* TASK INSTRUCTIONS:
Would you give the listing back word for word once its pictures are removed?

* ENTRIES SHOWN:
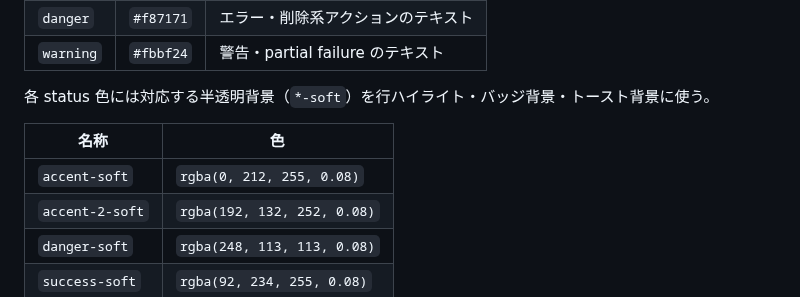
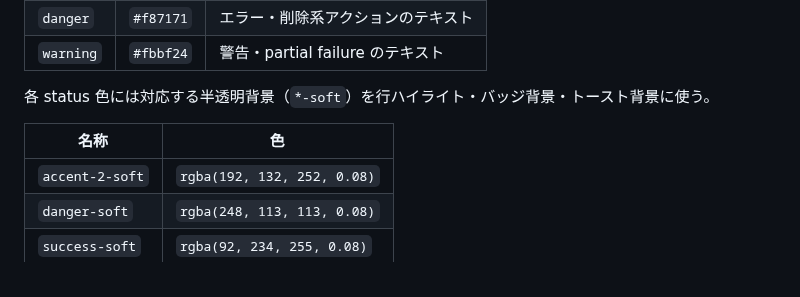
Before and after one commit to endo-ly/egopulse, a Markdown page: docs/webui/design-system.md, the part around the change. Drawn GitHub-style.

```diff
--- a/docs/webui/design-system.md
+++ b/docs/webui/design-system.md
@@ -43,7 +43,6 @@ WebUI 全体で共有するデザイントークンと、状態を持たない
 
 | 名称 | 色 |
 |---|---|
-| `accent-soft` | `rgba(0, 212, 255, 0.08)` |
 | `accent-2-soft` | `rgba(192, 132, 252, 0.08)` |
 | `danger-soft` | `rgba(248, 113, 113, 0.08)` |
 | `success-soft` | `rgba(92, 234, 255, 0.08)` |
```
Also changed, not shown: docs/webui/chat.md (+1 -1 lines).
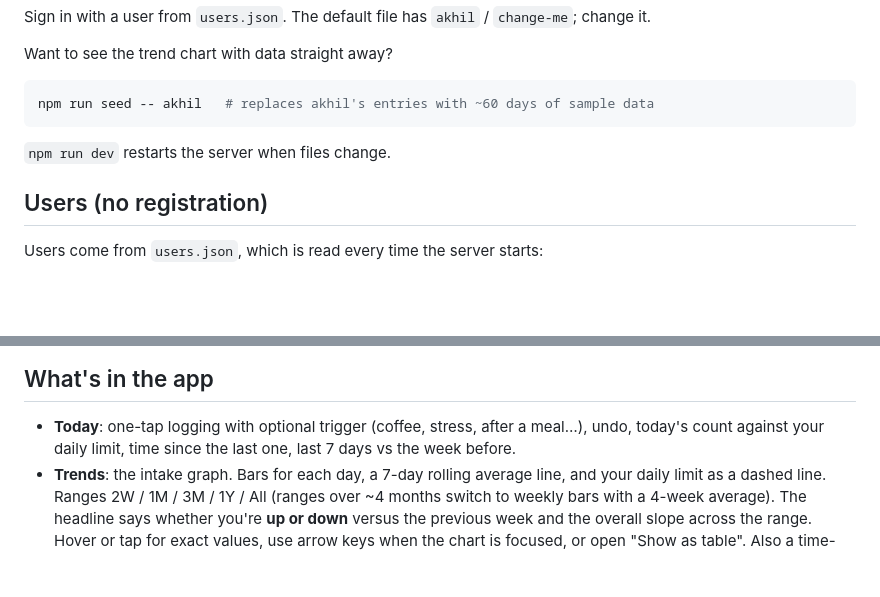
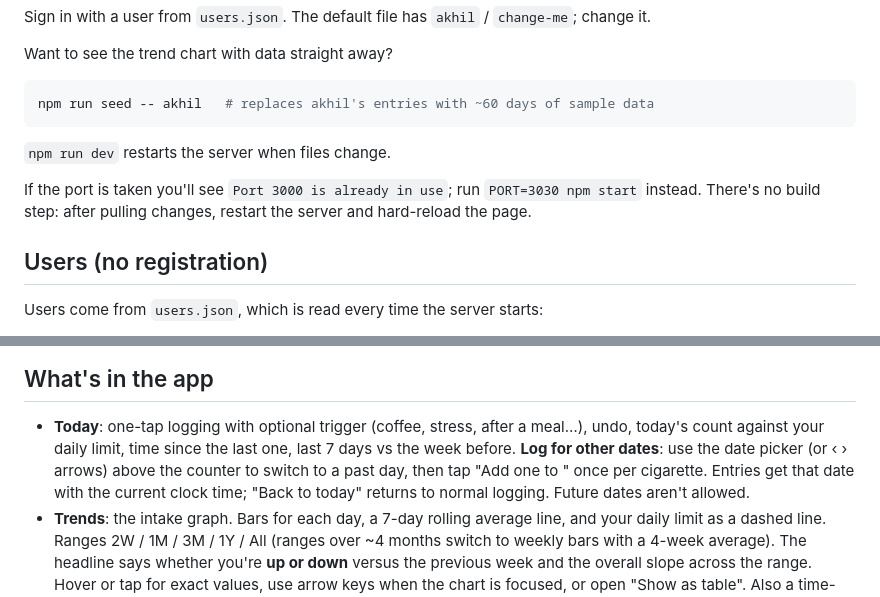
Before and after one commit to ghostjson/lighter, a Markdown page: README.md, 2 parts joined by grey strips. Drawn GitHub-style; blank space fills up the shorter version.

Commit message:
Document logging for past dates and port/restart tips in README

```diff
--- a/README.md
+++ b/README.md
@@ -27,6 +27,9 @@ npm run seed -- akhil   # replaces akhil's entries with ~60 days of sample data
 
 `npm run dev` restarts the server when files change.
 
+If the port is taken you'll see `Port 3000 is already in use`; run `PORT=3030 npm start` instead.
+There's no build step: after pulling changes, restart the server and hard-reload the page.
+
 ## Users (no registration)
 
 Users come from `users.json`, which is read every time the server starts:
@@ -53,6 +56,9 @@ Users come from `users.json`, which is read every time the server starts:
 
 - **Today**: one-tap logging with optional trigger (coffee, stress, after a meal…), undo,
   today's count against your daily limit, time since the last one, last 7 days vs the week before.
+  **Log for other dates**: use the date picker (or ‹ › arrows) above the counter to switch to a
+  past day, then tap "Add one to <day>" once per cigarette. Entries get that date with the
+  current clock time; "Back to today" returns to normal logging. Future dates aren't allowed.
 - **Trends**: the intake graph. Bars for each day, a 7-day rolling average line, and your
   daily limit as a dashed line. Ranges 2W / 1M / 3M / 1Y / All (ranges over ~4 months
   switch to weekly bars with a 4-week average). The headline says whether you're **up or
```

* EXPECTED ANSWER:
Before and after one commit to endo-ly/egopulse, a Markdown page: docs/webui/design-system.md, the part around the change. Drawn GitHub-style.

```diff
--- a/docs/webui/design-system.md
+++ b/docs/webui/design-system.md
@@ -43,7 +43,6 @@ WebUI 全体で共有するデザイントークンと、状態を持たない
 
 | 名称 | 色 |
 |---|---|
-| `accent-soft` | `rgba(0, 212, 255, 0.08)` |
 | `accent-2-soft` | `rgba(192, 132, 252, 0.08)` |
 | `danger-soft` | `rgba(248, 113, 113, 0.08)` |
 | `success-soft` | `rgba(92, 234, 255, 0.08)` |
```
Also changed, not shown: docs/webui/chat.md (+1 -1 lines).
Before and after one commit to ghostjson/lighter, a Markdown page: README.md, 2 parts joined by grey strips. Drawn GitHub-style; blank space fills up the shorter version.

Commit message:
Document logging for past dates and port/restart tips in README

```diff
--- a/README.md
+++ b/README.md
@@ -27,6 +27,9 @@ npm run seed -- akhil   # replaces akhil's entries with ~60 days of sample data
 
 `npm run dev` restarts the server when files change.
 
+If the port is taken you'll see `Port 3000 is already in use`; run `PORT=3030 npm start` instead.
+There's no build step: after pulling changes, restart the server and hard-reload the page.
+
 ## Users (no registration)
 
 Users come from `users.json`, which is read every time the server starts:
@@ -53,6 +56,9 @@ Users come from `users.json`, which is read every time the server starts:
 
 - **Today**: one-tap logging with optional trigger (coffee, stress, after a meal…), undo,
   today's count against your daily limit, time since the last one, last 7 days vs the week before.
+  **Log for other dates**: use the date picker (or ‹ › arrows) above the counter to switch to a
+  past day, then tap "Add one to <day>" once per cigarette. Entries get that date with the
+  current clock time; "Back to today" returns to normal logging. Future dates aren't allowed.
 - **Trends**: the intake graph. Bars for each day, a 7-day rolling average line, and your
   daily limit as a dashed line. Ranges 2W / 1M / 3M / 1Y / All (ranges over ~4 months
   switch to weekly bars with a 4-week average). The headline says whether you're **up or
```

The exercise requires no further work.